Today, the holiday is often celebrated with parties featuring Mexican-themed drinks and food.
So, is Cinco de Mayo the Day of the Dead?
The Day of the Dead (Dia de los Muertos) is a multi-day festival held at the end of October and the first few days of November. Dia de los Muertos begins on October 31 for 2018 and ends on November 2.
So no, Cinco de Mayo is not the same as Day of the Dead.
What is the Day of the Dead?
The Day of the Dead tradition dates back 3,000 years to the time of the Aztecs, though it’s now celebrated in the United States, Canada and other countries around the world with a Mexican immigrant population.
The multi-day event brings families and friends together to remember loved ones who have died. The celebration often involves making the deceased’s favorite foods and leaving them on graves. Many also make private altars — known as ofrendas — to honor the dead, along with displaying calacas and calaveras (skeletons and skulls).
"The tradition [in Mexico] is you invite people to your house for pan de muerto and then you go to the cemetery," Martha Rodríguez-Salazar told NBC News. "You eat food there, drink tequila or mezcal, and that’s the celebration. You want to leave your door open because a stranger can bring a spirit of your loved one.
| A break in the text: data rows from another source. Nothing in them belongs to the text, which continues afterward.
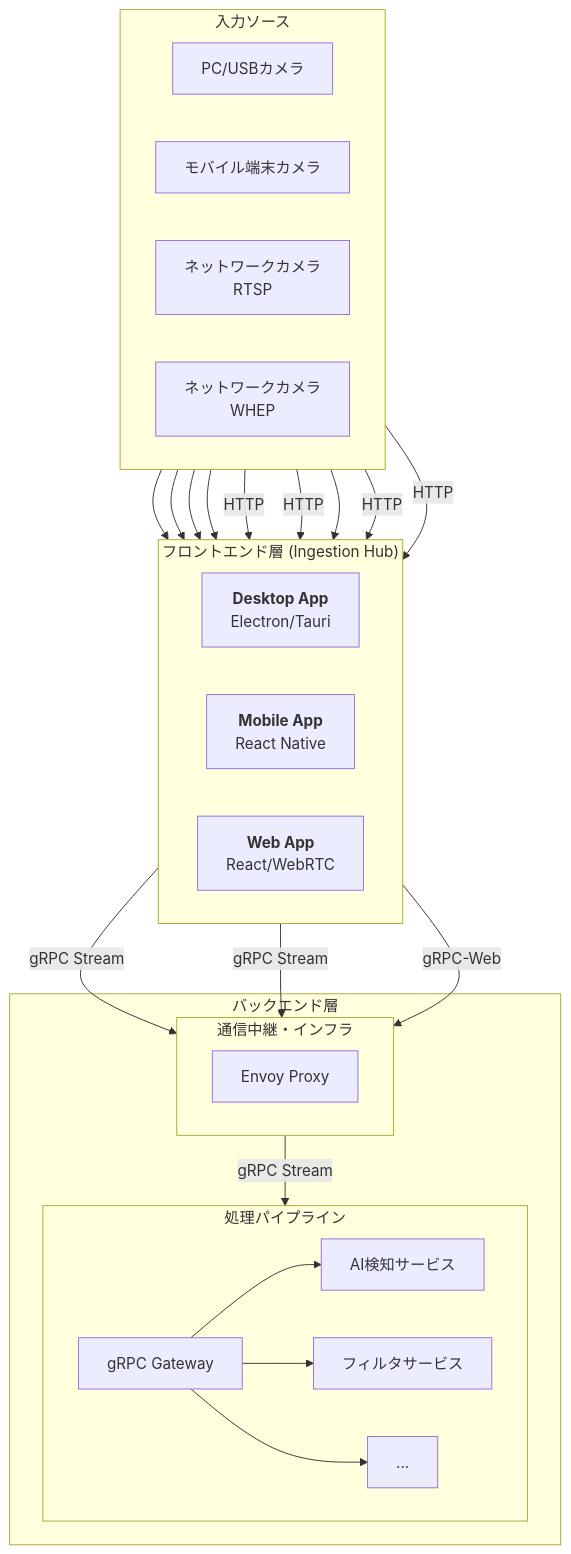
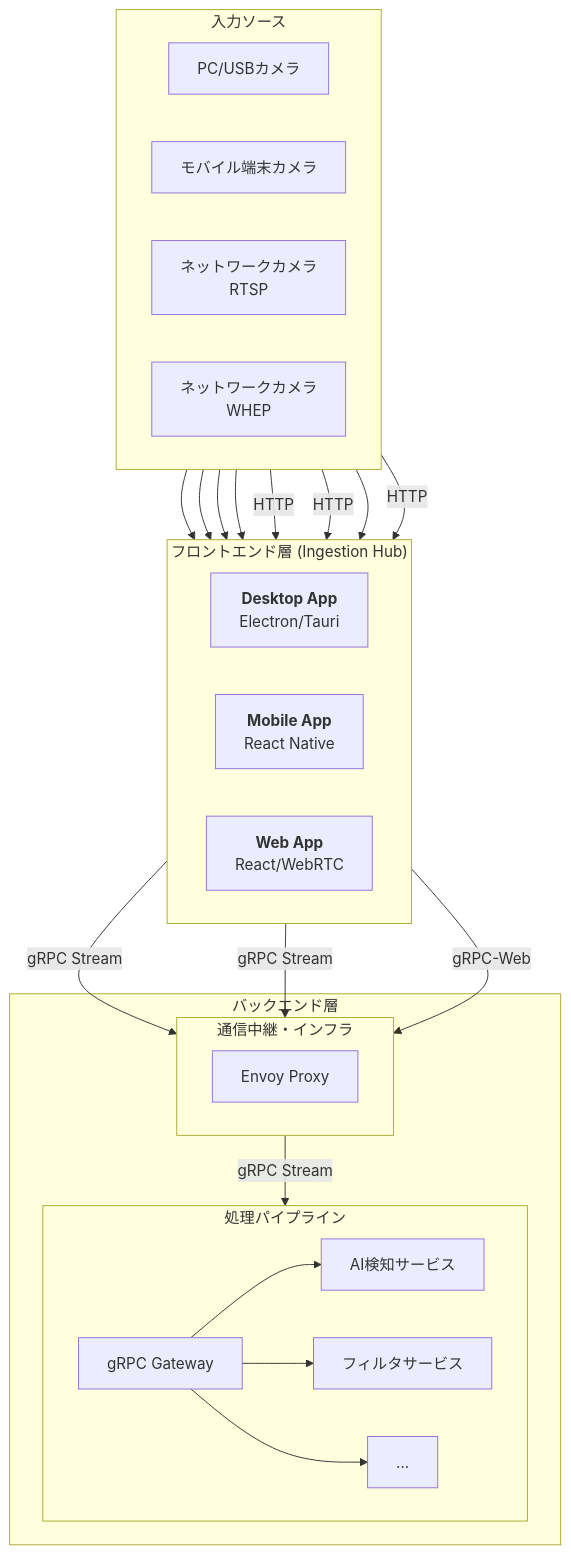
The diagram in docs/0300_設計_アプローチ1/0310_リアルタイム処理設計.md (daichiTAAA/ImageFlowCanvas), drawn with Mermaid before and after one commit.

Commit message:
RTSPカメラはWebアプリに接続しないようにした

````diff
--- a/docs/0300_設計_アプローチ1/0310_リアルタイム処理設計.md
+++ b/docs/0300_設計_アプローチ1/0310_リアルタイム処理設計.md
@@ -17,47 +17,46 @@
 ```mermaid
 flowchart TD
     subgraph "入力ソース"  
         direction LR  
         LocalCam[PC/USBカメラ]  
         MobileCam[モバイル端末カメラ]  
         RTSPCam[ネットワークカメラ<br/>RTSP]  
         WHEPCam[ネットワークカメラ<br/>WHEP]  
     end
 
     subgraph "フロントエンド層 (Ingestion Hub)"  
         direction LR  
         DesktopApp[<b>Desktop App</b><br/>Electron/Tauri]  
         MobileApp[<b>Mobile App</b><br/>React Native]  
         WebApp[<b>Web App</b><br/>React/WebRTC]  
     end
 
     subgraph "バックエンド層"  
         subgraph "通信中継・インフラ"  
             direction LR  
             Envoy[Envoy Proxy]  
         end  
         subgraph "処理パイプライン"  
             direction LR  
             gRPCGateway[gRPC Gateway]  
             AIService[AI検知サービス]  
             FilterService[フィルタサービス]  
             etc[...]  
         end  
     end
 
     %% Flows  
     LocalCam --> DesktopApp  
     MobileCam --> MobileApp  
     RTSPCam --> DesktopApp & MobileApp  
     WHEPCam -->|HTTP| DesktopApp & MobileApp  
     LocalCam --> WebApp  
     WHEPCam -->|HTTP| WebApp
-    RTSPCam -->|HTTP| WebApp
 
     DesktopApp -->|gRPC Stream| Envoy  
     MobileApp -->|gRPC Stream| Envoy  
     WebApp -->|gRPC-Web| Envoy  
       
     Envoy -->|gRPC Stream| gRPCGateway  
     gRPCGateway --> AIService & FilterService & etc
 ```
````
You never know."
"It’s a very personal thing," Juan Castaño, co-founder of Calpulli Mexican Dance Company, added to NBC News.
"Dia de Muertos is very powerful, because you feel peace and a beautiful experience remembering someone and celebrating what they did and who they were."